Stephen Kirby, our middle son, has been discerning the priesthood since seventh grade, and recently he endured a barrage of tests and interviews and was admitted into the Archdiocese of Baltimore’s college seminary program.
He knows he follows in the footsteps of imperfect and sometimes evil men. I have shared my story of the priest abuser in my (overseas) childhood community, who died long ago and is yet to be disgraced publicly. Our son lived through our family’s long involvement and break with a lay movement whose founder was found reprehensible.
With last summer’s horrific revelations, we’re of course struggling to trust. Quo Veritas? We wait vainly for public statements of remorse and contrition from the McCarrick and Maciel inner circles, and upper Vatican echelons. There’s nothing like enduring thoughtless remarks at summer barbecues, such as, “Priests are all pedophiles!” The response now trips off my tongue effortlessly: “Uhhh, why don’t you go over there and tell that to our son’s face?”
We’ve attended meetings with the archdiocese, seminary rectors and those between parish clergy and parishioners. We’ve written to archbishops, signed petitions and prayed – angrily and tearfully. And still, fresh nauseating betrayals are revealed almost weekly.
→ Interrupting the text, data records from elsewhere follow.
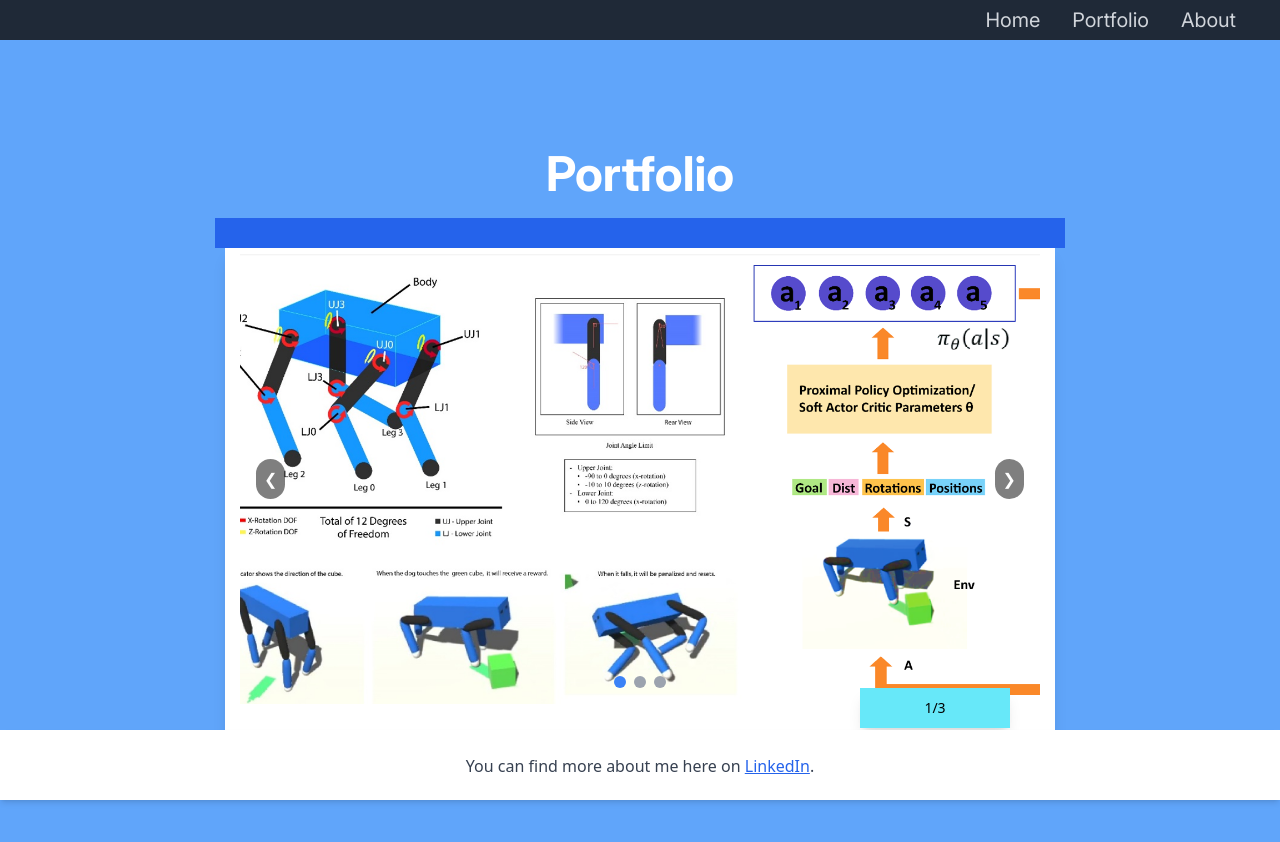
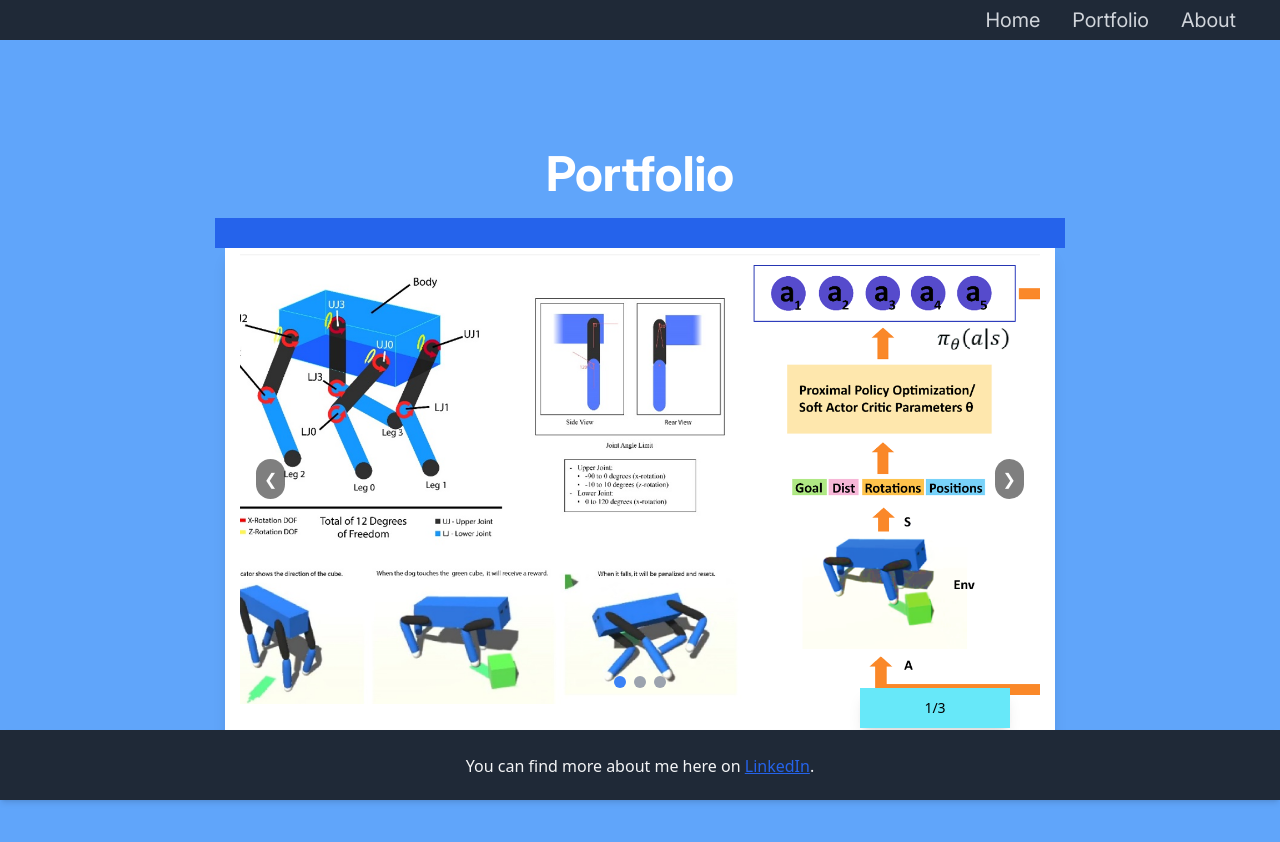
Before and after one commit to Wafeechan/website-portfolio-jsx, a React (Vite) app: page /website-portfolio-jsx/portfolio in a window 1280 px wide. Shown: the top 842 px of the page. Built offline with nearby package versions, Linux system fonts and the light colour scheme.

Commit message:
Update bottombar.jsx

```diff
--- a/src/components/bottombar.jsx
+++ b/src/components/bottombar.jsx
@@ -1,8 +1,8 @@
 function Bottombar(){
     return(
-        <div className='w-full text-gray-700 font-Inter-thin font-thin z-50'>
+        <div className='w-full text-gray-100 font-Inter-thin font-thin z-50'>
             <div className="m-0">
-                <nav className="fixed bottom-0 left-0 z-10 w-full h-[50px] sm:h-[70px] bg-white shadow-md">
+                <nav className="fixed bottom-0 left-0 z-10 w-full h-[50px] sm:h-[70px] bg-gray-800 shadow-md">
                     <div className="cotainer mx-auto sm:my-6 my-3 justify-between text-center">
                         <h1>
                             You can find more about me here on{' '}
```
Jesus promised the gates of Hell would not prevail. Can we entrust the Church with our son(s)? Are we naïve and gullible parents? Why does our son remain, and why did he see his 15-year-old brother in July at Baltimore’s “Quo Vadis” vocational discernment camp?
He’s an adult. We (imperfectly) raised him in the faith in a great parish serving with (imperfect) amazing parishioners. He’s encountered many priests, deacons, religious sisters and visiting seminarians, sinners all. He’s endured disappointments, sorrows, joys and ordinariness of family life and a post-Christian culture. He knows Christ promises joy and suffering in ALL vocations. He knows what grooming looks like, and he knows he can call us or older siblings if he encounters it. Yes, he’s young, but so are those new Army recruits, highway construction apprentices and college freshman. Do we cushion him from EVERYTHING?
He’s in a fantastic seminary: St. John Paul II Seminary in the Archdiocese of Washington, D.C. is fantastic. Every day, more than 50 college seminarians there attend Mass, pray the Liturgy of the Hours and commit to eucharistic adoration. They have regular confession, spiritual direction and attend Catholic University as philosophy students. They serve “in-house” (raking leaves, dish washing) and out (soup kitchens, schools, the Missionaries of Charity). They give up all social media in sophomore year. Their rectors and spiritual directors form them – with their consent! – to be joyful, good and humble men seeking holiness in whatever becomes their vocation. Our son’s “brothers” have great senses of humor and enjoy sports, music and hobbies. Will they all sin? Yes. Might some of them fall terribly? Yes.
He wants to be part of the solution. The Holy Spirit and Blessed Mother are cleaning house. Aren’t young people now discerning in seminaries, convents and monasteries part of her plan? If our child desired to be a firefighter, would we say, “No, under no circumstances should you run into a burning building!” (Note: There are some seminaries, dioceses and religious orders against which we’d caution him.) In (imperfect) Baltimore, we say to our own children, “Fight that fire!”
We won’t pit ourselves against God. We didn’t call him to this. We try to trust in God’s mysterious providence. We don’t pretend to completely understand this complex situation, or how our son will navigate it. We entrust him to Mother Mary, and he has his siblings’ phone numbers. He and his brother seminarians know they’ll be wounded in this discernment – the Lord guarantees all of us Christians at least a shoulder wound.
Finally: Baltimore’s Quo Vadis discernment camp? Our younger son, his friends and more than 65 campers couldn’t wait to attend. The camp has strict rules which are enforced. He’ll return next year!
So – Duc in Altum: Into the deep, everybody! Let’s remain united to fight the evil in whatever way God calls us.
Our Lady, Mother of the Clergy and Religious, and St. Jean-Marie Vianney, pray for us!
Click below to listen to a radio interview with Father Steven Roth, vocations director for the Archdiocese of Baltimore.